(Warehouses)

slide13

Institutional

School

Strip

Commercial

slide14
Little Shades Creek WatershedAverage Land Cover DistributionHigh Density Residential (6 houses/acre)

TIA = 25%

DCIA = 15%

TR-55 = 52 - 65%

slide15

TIA = 61%

DCIA = 60%

TR-55 = 85%

TIA = 20%

DCIA = 15%

TR-55 = 25-52%

TIA = 67%

DCIA = 64%

TR-55 = 85%

TIA = 10%

DCIA = 6.7%

TR-55 = 20-25%

slide17

National Stormwater Quality Database (NSQD) and Geographical Calibration Areas

North West

Great Lakes

East Coast

South West

Central

South East

slide19

NSQD Data: These grouped box-whisker plots sort all of the data by land use. Kruskal-Wallis analyses indicate that all constituents have at least one significantly different category from the others. Heavy metal differences are most obvious.

slide20

NSQD data: Residential area concentrations grouped by EPA rain zones. Zones 1-4 are east half of country, zones 5-9 are western half of country. Zones 3 and 7 are the wettest zones.

slide21

Many study areas throughout the US had detailed land development information and concurrent stormwater quality data and were organized by geographical area and land use:

Number of Standard Land Use Files Used for Each Category

slide23

Rainfall Distribution Modeling for Different Locations and Land Uses

  • Can be used to establish treatment goals for a targeted annual runoff objective:
  • About 90% of the annual runoff corresponds to a rain depth from about 1.5 to 3.5 inches
  • About 70% of the annual runoff corresponds to a rain depth from about 0.75 to 2 inches
slide24

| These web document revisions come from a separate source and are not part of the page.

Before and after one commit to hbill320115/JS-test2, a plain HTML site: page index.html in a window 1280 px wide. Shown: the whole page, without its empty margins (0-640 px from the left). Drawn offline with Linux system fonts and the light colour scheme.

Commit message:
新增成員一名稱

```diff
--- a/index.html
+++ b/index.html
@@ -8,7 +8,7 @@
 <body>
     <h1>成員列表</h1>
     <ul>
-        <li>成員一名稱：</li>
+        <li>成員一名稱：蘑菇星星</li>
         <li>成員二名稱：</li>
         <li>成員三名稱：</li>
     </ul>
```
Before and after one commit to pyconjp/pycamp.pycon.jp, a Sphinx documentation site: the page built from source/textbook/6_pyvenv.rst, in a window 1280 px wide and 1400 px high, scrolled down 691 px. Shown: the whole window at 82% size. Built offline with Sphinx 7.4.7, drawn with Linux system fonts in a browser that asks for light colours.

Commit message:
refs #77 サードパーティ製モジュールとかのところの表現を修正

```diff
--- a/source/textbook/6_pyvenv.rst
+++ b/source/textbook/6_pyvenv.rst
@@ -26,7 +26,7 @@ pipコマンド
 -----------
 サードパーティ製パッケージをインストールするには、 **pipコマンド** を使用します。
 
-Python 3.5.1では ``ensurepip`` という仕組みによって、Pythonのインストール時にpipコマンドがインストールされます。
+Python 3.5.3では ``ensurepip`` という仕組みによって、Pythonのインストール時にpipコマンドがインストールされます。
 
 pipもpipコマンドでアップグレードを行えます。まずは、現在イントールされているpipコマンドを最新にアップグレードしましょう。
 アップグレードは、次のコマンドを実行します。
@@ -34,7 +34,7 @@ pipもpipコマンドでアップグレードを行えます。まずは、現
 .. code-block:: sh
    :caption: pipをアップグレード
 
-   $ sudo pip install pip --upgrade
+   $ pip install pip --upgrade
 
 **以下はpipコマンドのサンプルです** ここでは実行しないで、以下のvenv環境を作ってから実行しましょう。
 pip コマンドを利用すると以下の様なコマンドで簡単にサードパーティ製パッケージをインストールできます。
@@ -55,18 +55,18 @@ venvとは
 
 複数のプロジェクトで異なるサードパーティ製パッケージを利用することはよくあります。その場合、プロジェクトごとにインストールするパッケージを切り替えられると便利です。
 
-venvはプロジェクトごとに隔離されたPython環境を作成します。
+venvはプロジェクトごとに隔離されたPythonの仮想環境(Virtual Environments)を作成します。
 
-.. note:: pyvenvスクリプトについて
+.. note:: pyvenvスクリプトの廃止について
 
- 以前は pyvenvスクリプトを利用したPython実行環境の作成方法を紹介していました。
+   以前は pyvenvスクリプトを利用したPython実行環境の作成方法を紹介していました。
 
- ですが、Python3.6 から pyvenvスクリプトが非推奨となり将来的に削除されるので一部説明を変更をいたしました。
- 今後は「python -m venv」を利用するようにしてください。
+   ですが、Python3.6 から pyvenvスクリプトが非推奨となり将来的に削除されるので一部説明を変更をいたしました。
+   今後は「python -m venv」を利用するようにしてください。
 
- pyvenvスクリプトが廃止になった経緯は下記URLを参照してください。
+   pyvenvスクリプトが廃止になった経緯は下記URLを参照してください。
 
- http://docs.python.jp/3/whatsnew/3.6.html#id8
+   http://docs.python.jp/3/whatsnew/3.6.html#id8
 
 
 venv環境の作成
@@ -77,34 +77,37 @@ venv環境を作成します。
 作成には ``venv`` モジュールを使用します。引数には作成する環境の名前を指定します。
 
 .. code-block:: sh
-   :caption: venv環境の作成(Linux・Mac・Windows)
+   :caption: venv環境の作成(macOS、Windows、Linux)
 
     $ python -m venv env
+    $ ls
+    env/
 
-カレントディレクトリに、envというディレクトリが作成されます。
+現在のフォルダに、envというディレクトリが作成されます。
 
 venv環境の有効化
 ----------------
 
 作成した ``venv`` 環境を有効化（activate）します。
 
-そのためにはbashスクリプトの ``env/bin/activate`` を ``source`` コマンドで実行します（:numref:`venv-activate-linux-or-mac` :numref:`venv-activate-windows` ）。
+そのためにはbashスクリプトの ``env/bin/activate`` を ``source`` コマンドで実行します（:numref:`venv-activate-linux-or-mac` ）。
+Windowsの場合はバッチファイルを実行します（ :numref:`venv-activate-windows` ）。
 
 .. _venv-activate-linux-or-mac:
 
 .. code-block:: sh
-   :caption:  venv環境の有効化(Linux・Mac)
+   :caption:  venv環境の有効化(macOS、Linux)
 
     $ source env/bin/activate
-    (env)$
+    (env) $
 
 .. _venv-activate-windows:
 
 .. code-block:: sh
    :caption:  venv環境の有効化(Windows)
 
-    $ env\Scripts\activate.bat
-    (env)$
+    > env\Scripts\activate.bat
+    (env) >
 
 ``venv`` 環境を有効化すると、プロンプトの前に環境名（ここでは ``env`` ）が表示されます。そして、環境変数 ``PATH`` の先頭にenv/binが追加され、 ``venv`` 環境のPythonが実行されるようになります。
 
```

Source Area Modeling Identifies Major Sources of Flows and Pollutants for Critical Events:

- As expected, directly connected impervious areas are the major runoff sources for up to about 2 inch rains in residential areas, but then landscaped areas are more important. They are always important in most commercial and industrial areas.

arcgis and winslamm
ArcGIS and WinSLAMM
  • Typically user might use GIS to develop source areas and then manually enter values into the WinSLAMM interface
  • Developing databases and tools to automate that process
  • ArcSLAMM tool will produce WinSLAMM compliant databases per drainage or catchment area which can then be run in batch mode through WinSLAMM
conclusions
Conclusions
  • Standard land use information and associated development characteristics affect stormwater quality and quantity.
  • Surface coverage of different elements in each land use do not vary as much throughout the country as does random variations in directly connected imperviousness.
  • Obtaining regional standard land use information is a good investment, but it requires field work and evaluation of aerial imaging.
conclusions cont
Conclusions (cont.)
  • Historical tools used to automate the collection of this information was found to result in significant errors.
  • Newer high resolution tools (such as 6 inch LiDAR, light detection and ranging) has been shown to be quite effective in the collection of most of this data, but field surveys are still needed for supplemental information.
ad